=== Requirement ===
Find the number of lines below in which the word "clsx" occurs. Write only that number.

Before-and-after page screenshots
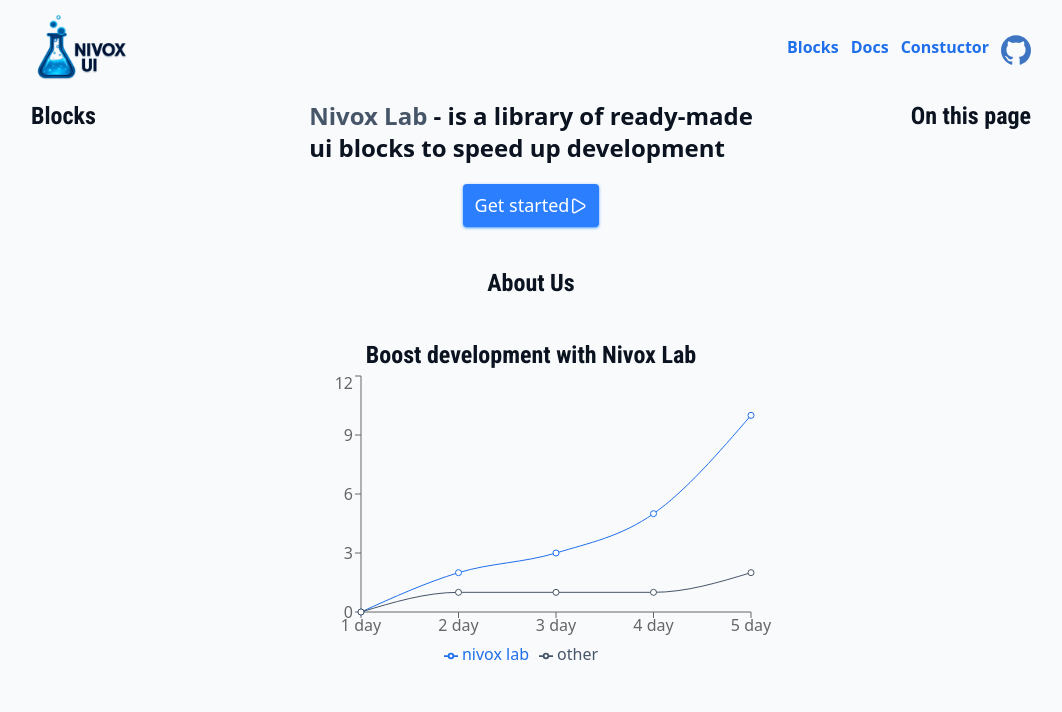
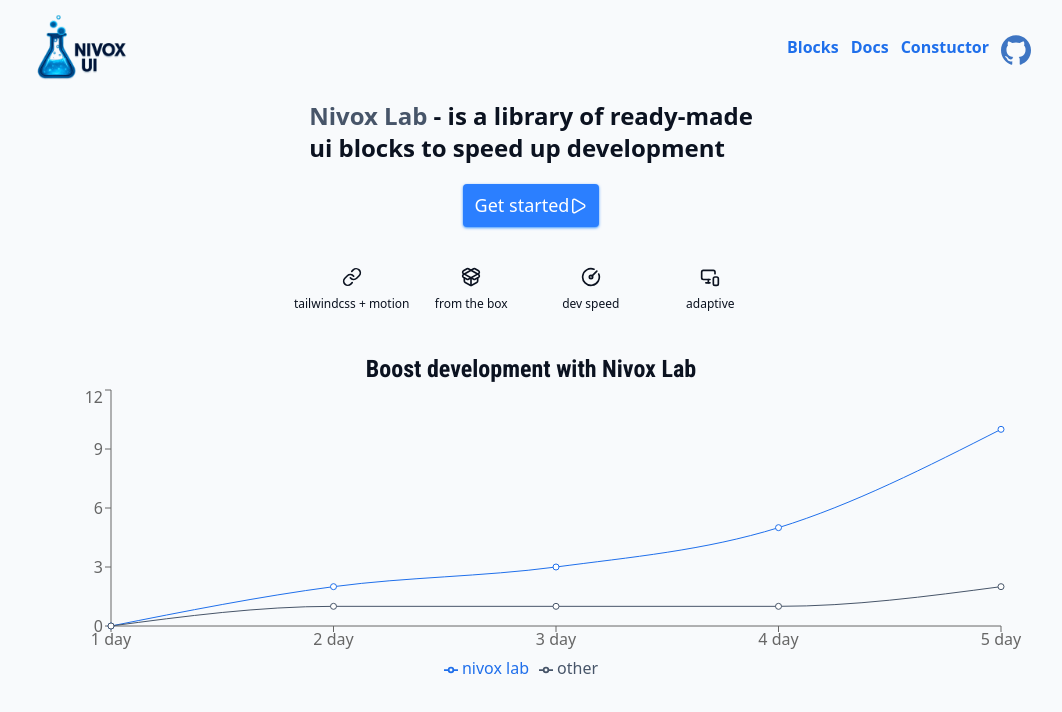
Before and after one commit to niki1tusa/nivox_lab, a Next.js app: page / in a window 1280 px wide. Shown: the top 712 px of the page, without its empty margins (109-1171 px from the left). Built offline with nearby package versions, Linux system fonts and the light colour scheme.

Commit message:
add copy code logic

```diff
--- a/src/app/(public)/b/ClientPage.tsx
+++ b/src/app/(public)/b/ClientPage.tsx
@@ -1,12 +1,11 @@
 'use client';
 
-import clsx from 'clsx';
-import { Copy } from 'lucide-react';
+
 import { useState } from 'react';
 
-import MenuTab from './MenuTab';
-import WrapperForPreviewAndCode from './WrapperForPreviewAndCode';
-import { code } from './code.data';
+import MenuTab from '../../../component/MenuTab';
+import WrapperForPreviewAndCode from '../../../component/WrapperForPreviewAndCode';
+import { code } from '../../../data/code.data';
 import { Button } from '@/component/export-component/button/Button';
 import Code from '@/component/export-component/code/Code';
 
@@ -15,7 +14,7 @@ export default function ClientPage() {
 	return (
 		<div className='border-edgr flex h-[600px] w-full flex-col items-center gap-5'>
 			<MenuTab value={value} setValue={setValue} />
-			<WrapperForPreviewAndCode value={value}>
+			<WrapperForPreviewAndCode value={value} code={code}>
 				{value === 'preview' ? (
 					<Button color='blue' animate='fadeIn'>
 						Nivox UI
--- a/src/app/(public)/b/WrapperForPreviewAndCode.tsx
+++ /dev/null
@@ -1,20 +0,0 @@
-import clsx from 'clsx';
-import { Copy } from 'lucide-react';
-
-interface Props {
-	children: React.ReactNode;
-	value: string;
-}
-export default function WrapperForPreviewAndCode({ children, value }: Props) {
-	return (
-		<div
-			className={clsx(
-				value === 'code' && 'border-t-30',
-				'border-edge relative flex h-[300px] w-[600px] max-w-[600px] flex-col items-center justify-center gap-5 rounded border-8 shadow shadow-neutral-400'
-			)}
-		>
-			{value === 'code' && <Copy className='absolute -top-6 right-0' size={19} />}
-			{children}
-		</div>
-	);
-}
--- /dev/null
+++ b/src/app/(public)/b/layout.tsx
@@ -0,0 +1,28 @@
+import Link from 'next/link';
+
+import Title from '@/component/Title';
+import { BLOCKS_DATA } from '@/data/blocks.data';
+
+interface Props {
+	children: React.ReactNode;
+}
+export default function layout({ children }: Props) {
+	return (
+		<div className='grid grid-cols-[1fr_2fr_1fr]'>
+			<div className='flex flex-col items-start'>
+				<Title>Blocks</Title>
+				<div className='flex flex-col'>
+					{BLOCKS_DATA.map(item => (
+						<Link key={item.id} href={item.link}>
+							{item.title}
+						</Link>
+					))}
+				</div>
+			</div>
+			{children}
+			<div className='flex justify-end'>
+				<Title>On this page</Title>
+			</div>
+		</div>
+	);
+}
--- a/src/app/(public)/layout.tsx
+++ b/src/app/(public)/layout.tsx
@@ -1,19 +1,10 @@
 import Header from '@/component/Header';
-import Title from '@/component/Title';
 
 export default function PublicLayout({ children }: { children: React.ReactNode }) {
 	return (
 		<div className='w-[1000px]'>
 			<Header />
-			<div className='grid grid-cols-[1fr_2fr_1fr]'>
-				<div className='flex '>
-					<Title>Blocks</Title>
-				</div>
-				{children}
-				<div className='flex justify-end'>
-					<Title>On this page</Title>
-				</div>
-			</div>
+			{children}
 		</div>
 	);
 }
--- a/src/app/(public)/page.tsx
+++ b/src/app/(public)/page.tsx
@@ -3,21 +3,26 @@ import { Play } from 'lucide-react';
 import Chart from '@/component/Chart';
 import Title from '@/component/Title';
 import { Button } from '@/component/export-component/button/Button';
+import { ABOUT_DATA } from '@/data/about.data';
 
 // Landing
 export default function Home() {
 	return (
 		<div className='flex h-screen flex-col items-center gap-5'>
-			<span className='text-2xl font-bold 2xl:text-5xl'>
+		<span className='text-2xl font-bold 2xl:text-5xl'>
 				<span className='text-foreground-muted'>Nivox Lab</span> - is a library of ready-made
 				<br /> ui blocks to speed up development
 			</span>
 			<Button color='blue' animate='fadeIn'>
 				Get started <Play size={18} />
 			</Button>
-			<div className='mt-5'>
-				<Title>About Us</Title>
-				{/* accordion */}
+			<div className='mt-5 grid grid-cols-4 gap-1 text-[12px]'>
+				{ABOUT_DATA.map(item => (
+					<div key={item.id} className='flex flex-col items-center gap-2 text-center'>
+						<item.icon size={20} />
+						<span>{item.title}</span>
+					</div>
+				))}
 			</div>
 			<div className='mt-5 h-[300px] w-full'>
 				<Title>Boost development with Nivox Lab</Title>
--- /dev/null
+++ b/src/component/WrapperForPreviewAndCode.tsx
@@ -0,0 +1,43 @@
+'use client';
+
+import clsx from 'clsx';
+import { Copy, CopyCheck } from 'lucide-react';
+import { useState } from 'react';
+
+interface Props {
+	children: React.ReactNode;
+	value: string;
+	code: string;
+}
+export default function WrapperForPreviewAndCode({ children, value, code }: Props) {
+	const [isCopy, setIsCopy] = useState<boolean>(false);
+	const handleCopyCode = async (code: string) => {
+		try {
+			navigator.clipboard.writeText(code);
+			setIsCopy(true);
+			setTimeout(() => setIsCopy(false), 2000);
+		} catch (e) {
+			console.error('Error when copying!');
+		}
+	};
+
+	return (
+		<div
+			className={clsx(
+				value === 'code' && 'border-t-30',
+				'border-edge relative flex h-[300px] w-[600px] max-w-[600px] flex-col items-center justify-center gap-5 rounded border-8 shadow shadow-neutral-400'
+			)}
+		>
+			{value === 'code' && (
+				<button
+					className='absolute -top-6 right-0 transition-all'
+					title='Copy code'
+					onClick={() => handleCopyCode(code)}
+				>
+					{isCopy ? <CopyCheck size={19} /> : <Copy size={19} />}
+				</button>
+			)}
+			{children}
+		</div>
+	);
+}
--- a/src/data/about.data.ts
+++ b/src/data/about.data.ts
@@ -1,29 +1,14 @@
+import { CircleGauge, Link, LucideIcon, MonitorSmartphone, PackageOpen } from 'lucide-react';
+
 export interface IAboutItem {
 	id: number;
-	heading: string;
+	icon: LucideIcon;
 	title: string;
 }
-//icon: , title: contain tailwindcss + framer-motion
-// icon: , title: more variants animate
-// icon: , title: development speed
-// icon: , title: adaptive component
+
 export const ABOUT_DATA: IAboutItem[] = [
-	{
-		id: 1,
-		heading: 'We build tools for creators',
-		title:
-			'At Nivox Lab, we empower designers and developers to transform ideas into polished, functional interfaces — fast, intuitive, and fun.',
-	},
-	{
-		id: 2,
-		heading: 'Design smarter, not harder',
-		title:
-			'Mix, match, and customize components in seconds. Our mission is to remove friction, so you can focus on what truly matters — creating.',
-	},
-	{
-		id: 3,
-		heading: 'Launch with confidence',
-		title:
-			'Download clean, production-ready code and bring your product to life. From concept to launch, Nivox Lab has your UI covered.',
-	},
+	{ id: 1, icon: Link, title: 'tailwindcss + motion' },
+	{ id: 2, icon: PackageOpen, title: 'from the box' },
+	{ id: 3, icon: CircleGauge, title: 'dev speed' },
+	{ id: 4, icon: MonitorSmartphone, title: 'adaptive' },
 ];
--- /dev/null
+++ b/src/data/blocks.data.ts
@@ -0,0 +1,12 @@
+interface IBlocksItem {
+	id: 1;
+	title: string;
+	link: string;
+}
+export const BLOCKS_DATA: IBlocksItem[] = [
+	{
+		id: 1,
+		title: 'Button',
+		link: '/',
+	},
+];
```
Also changed, not shown: src/component/MenuTab.tsx (renamed from src/app/(public)/b/MenuTab.tsx), src/data/code.data.ts (renamed from src/app/(public)/b/code.data.ts).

=== Task solution ===
5